Before-and-after change data
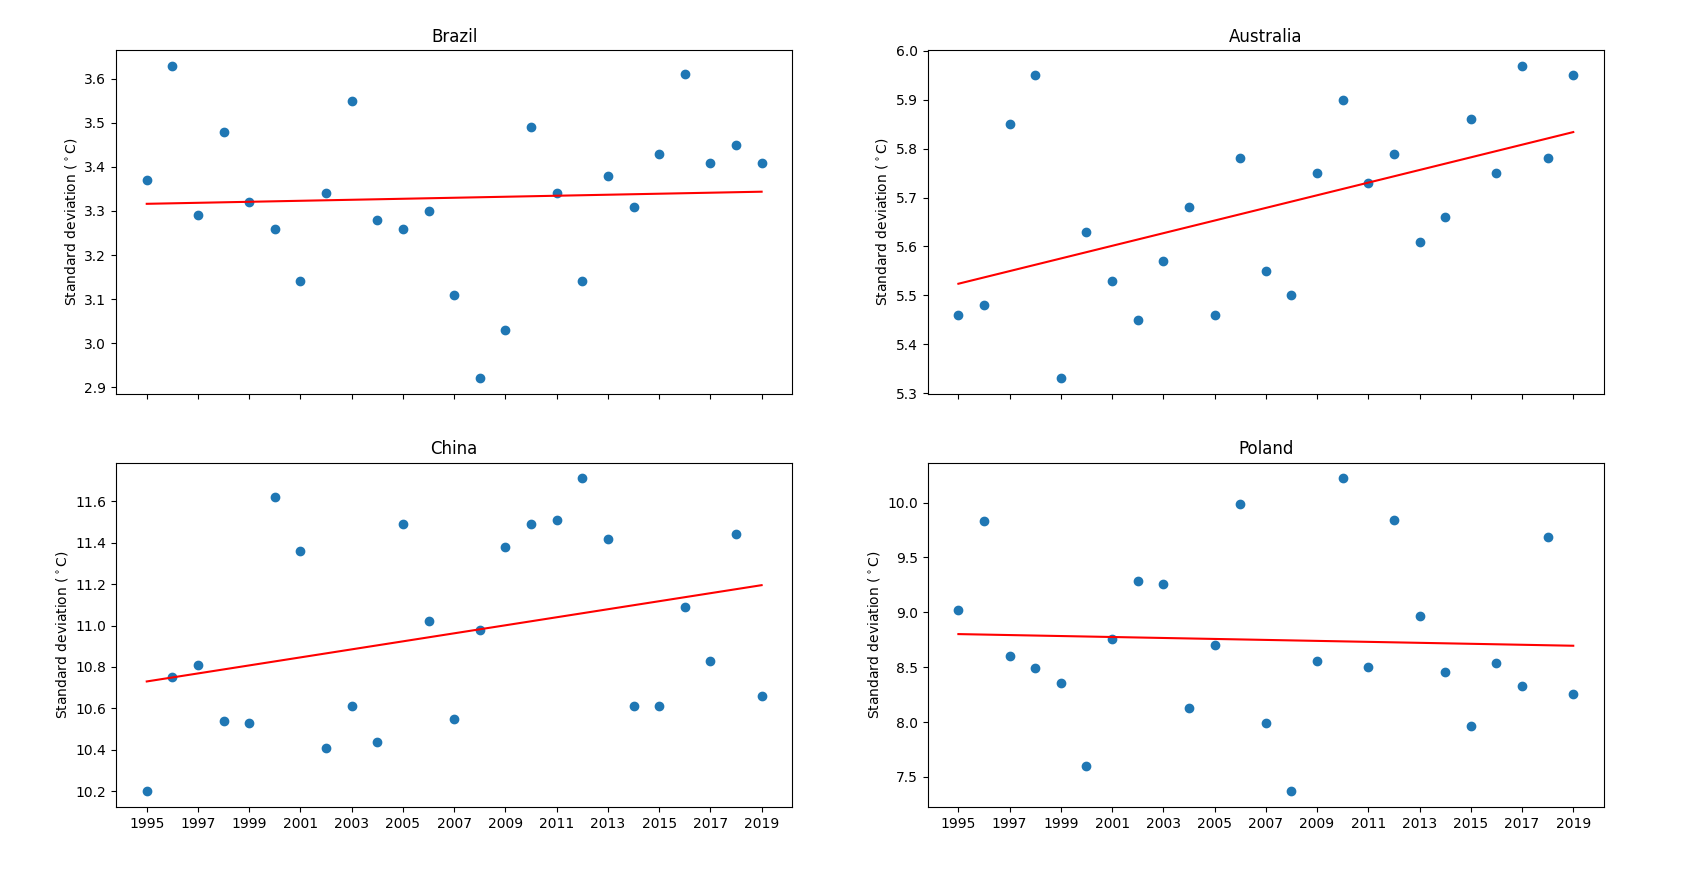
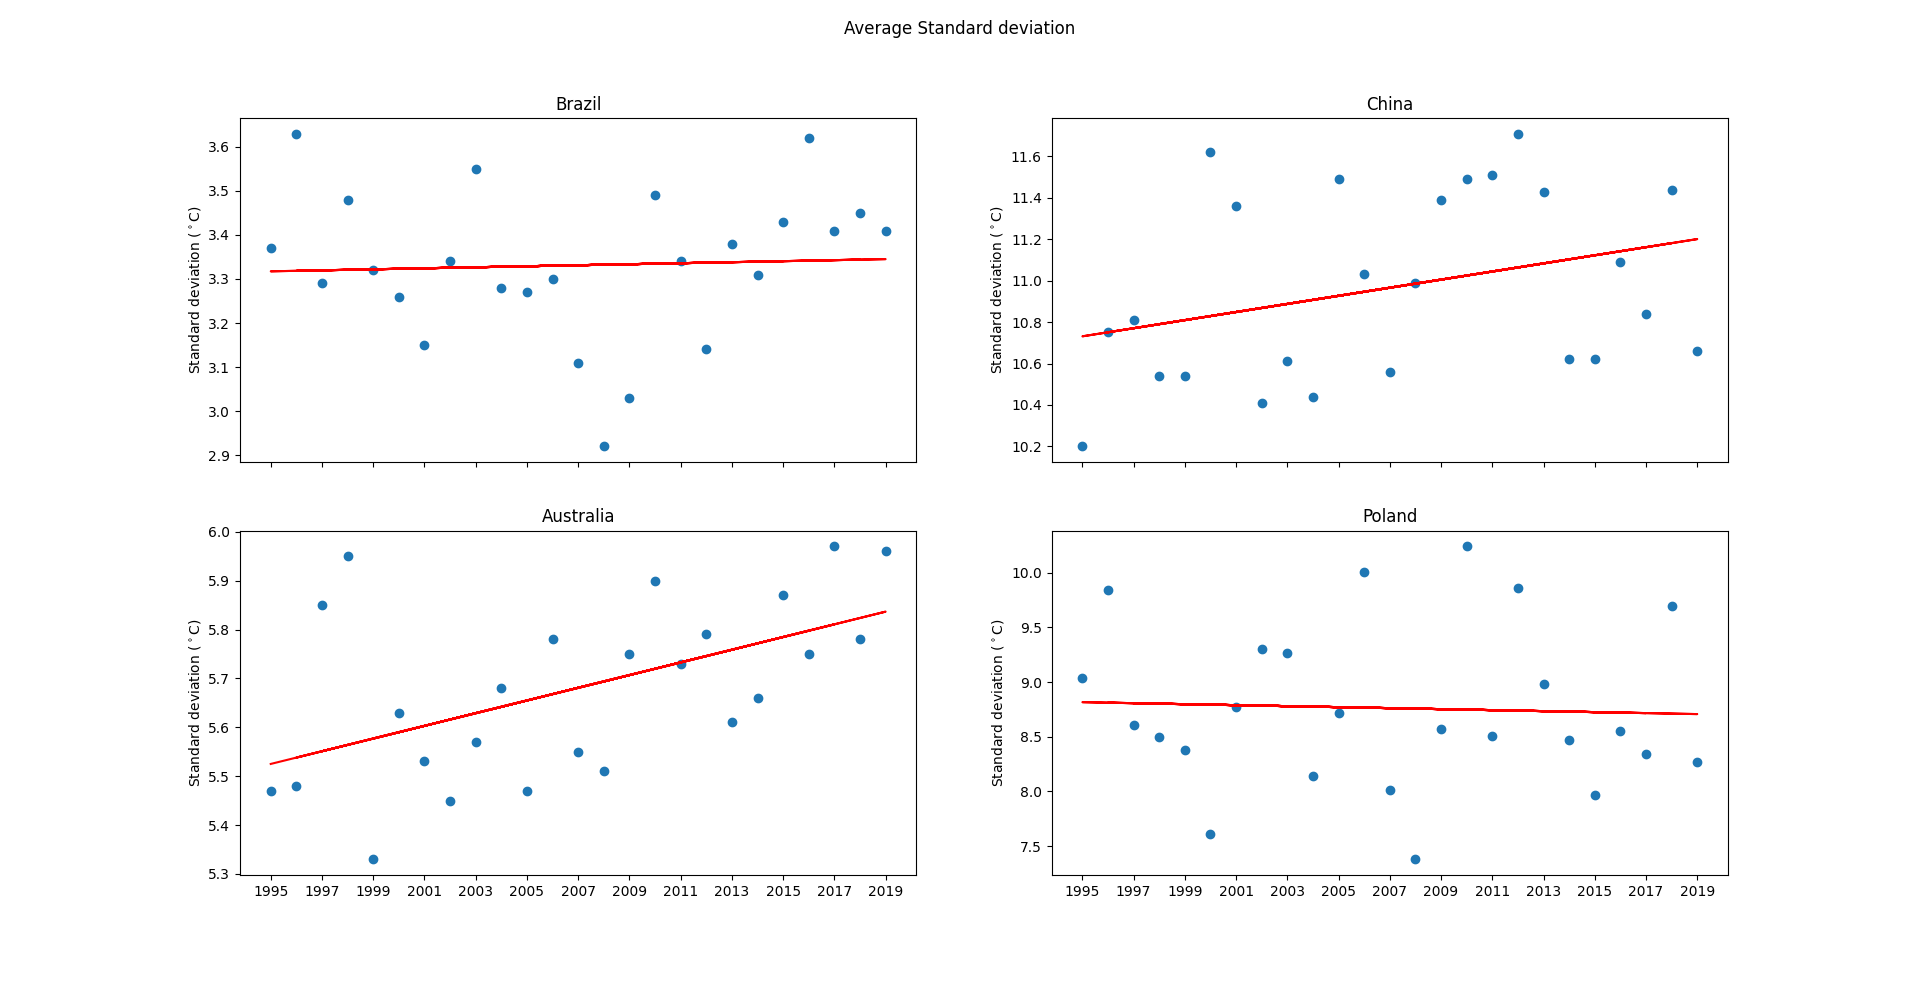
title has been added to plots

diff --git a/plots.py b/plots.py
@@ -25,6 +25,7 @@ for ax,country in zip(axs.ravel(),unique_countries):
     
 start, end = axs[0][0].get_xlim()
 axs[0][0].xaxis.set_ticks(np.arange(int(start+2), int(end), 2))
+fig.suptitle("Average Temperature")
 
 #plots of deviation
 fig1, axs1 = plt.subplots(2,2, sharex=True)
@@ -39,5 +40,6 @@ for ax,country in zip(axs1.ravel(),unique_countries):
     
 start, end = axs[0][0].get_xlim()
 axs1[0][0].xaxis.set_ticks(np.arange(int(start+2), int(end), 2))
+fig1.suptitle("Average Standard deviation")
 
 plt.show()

Task objective ▸ The result should be every line that contains "start", copied from the entries.

Reply to the exercise ▸
 start, end = axs[0][0].get_xlim()
 axs[0][0].xaxis.set_ticks(np.arange(int(start+2), int(end), 2))
 start, end = axs[0][0].get_xlim()
 axs1[0][0].xaxis.set_ticks(np.arange(int(start+2), int(end), 2))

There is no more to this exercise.